Sunday, March 15, 2009

15th March, 2009 Beautiful play things

Top: Aquilino, Middle: Zimbral, Bottom: Petra

What with selling David's toys on e-bay, arranging to go to Kenya for July and work, I haven't been able to get near to my blog site for ages. Selling Dinky toys and sets of Lego is a lucrative business and the contents of David's Mum's loft have paid for Chancer's hay.

In the meantime, Petra has been earning her keep teaching people to long rein. She has also officially gone barefoot and is being attended by Tim Mockford, Equine Podiatrist. I'll let you know how she and Chancer get on.

This week I seem to have been working with continental horses the whole time - Arthur, who was one of the French Rescue although he was in utero at the time, Betty, Aquilino and Zimbral. Arthur is a solid little chap, most likely a Breton or an Ardennes cross. He also has a solid nature and should prove to be a reliable soul. We were teaching him how to pick up his feet for the trimmer. Aquilino, an Andulusian colt who is now 10 months old had his first headcollar on yesterday. It was a delicate job because he is pretty colty and nifty too but all went well and he looked very smart in his new headcollar.
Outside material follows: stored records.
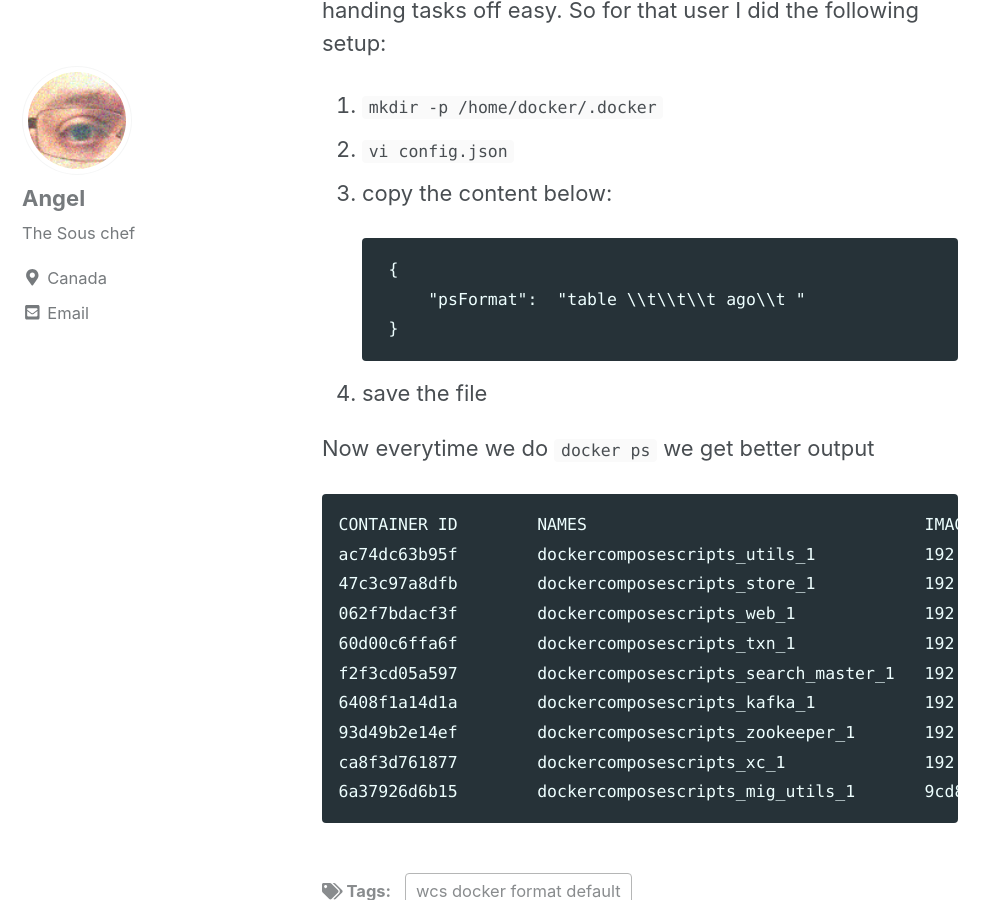
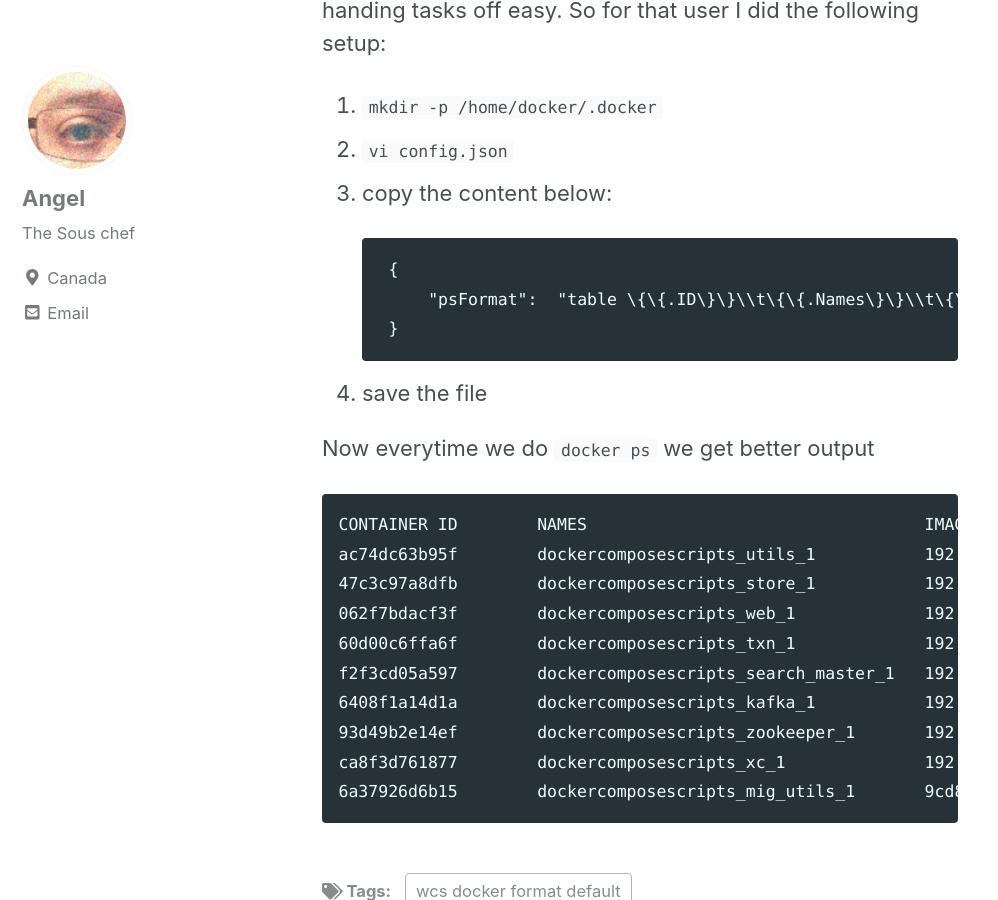
Before and after one commit to arvera/blog, a Jekyll site: the page built from _posts/2018-11-20-docker-pretty-print.md, in a window 1280 px wide and 900 px high, scrolled down 705 px. Shown: the whole window, without its empty margins (0-998 px from the left). Built offline with Jekyll 4.4.1, drawn with Linux system fonts in a browser that asks for light colours; cached includes are drawn as plain includes; nearby versions of some CDN libraries.

Commit message:
fixing the last post

````diff
--- a/_posts/2018-11-20-docker-pretty-print.md
+++ b/_posts/2018-11-20-docker-pretty-print.md
@@ -18,7 +18,7 @@ We all use a `docker` user common to all systems that we mantain, this makes it
 
     ```
     {
-        "psFormat":  "table {{.ID}}\\t{{.Names}}\\t{{.Image}}\\t{{.RunningFor}} ago\\t {{.Status}}"
+        "psFormat":  "table \{\{.ID\}\}\\t\{\{.Names\}\}\\t\{\{.Image\}\}\\t\{\{.RunningFor\}\} ago\\t \{\{.Status\}\}"
     }
     ```
 
````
By the end of the 2 hour session he had started a few steps of leading and had his wormer without any fuss.
E-mail from Frazer (owner of Aquilino):
I was delighted with the progress we made and it was great to see him with the headcollar on and the wormer done. I thought you did a fantastic job!!

I finished the day with Zimbral who is heaven on four legs. He is maturing nicely and starting to be ridden regularly. He is turned out during the day now (he wasn't turned out at all in Portugal) and really enjoying himself.
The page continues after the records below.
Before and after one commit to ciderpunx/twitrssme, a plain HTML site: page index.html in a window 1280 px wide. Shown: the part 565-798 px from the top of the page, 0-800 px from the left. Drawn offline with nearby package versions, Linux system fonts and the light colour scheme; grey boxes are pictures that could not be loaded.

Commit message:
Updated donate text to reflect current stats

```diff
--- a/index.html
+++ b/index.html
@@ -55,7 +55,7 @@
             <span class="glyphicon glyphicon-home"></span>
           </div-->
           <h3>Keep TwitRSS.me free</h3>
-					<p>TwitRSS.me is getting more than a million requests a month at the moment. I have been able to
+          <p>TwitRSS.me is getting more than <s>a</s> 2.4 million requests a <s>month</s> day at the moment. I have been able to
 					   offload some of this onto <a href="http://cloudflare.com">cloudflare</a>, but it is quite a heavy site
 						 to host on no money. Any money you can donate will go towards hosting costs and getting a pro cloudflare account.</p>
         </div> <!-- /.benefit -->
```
E-mail received from Emma his owner: "I dread to think how he would have ended up if I hadn't had sessions with you from the beginning....."

Great news about Intelligent Horsemanship and the British Horse Society. Kelly's unfailing diplomacy has finally started to open doors and both organisations are starting to recognise that there is nothing mutually exclusive and much that is entirely complementary in the techniques that they use. Good tradition has never included the use of violence and much of the BHS manuals is about safe systems of working with horses. If this was infused with horse logic, instead of some of the military logic from which the BHS derived, the welfare of horses would definitely be paramount.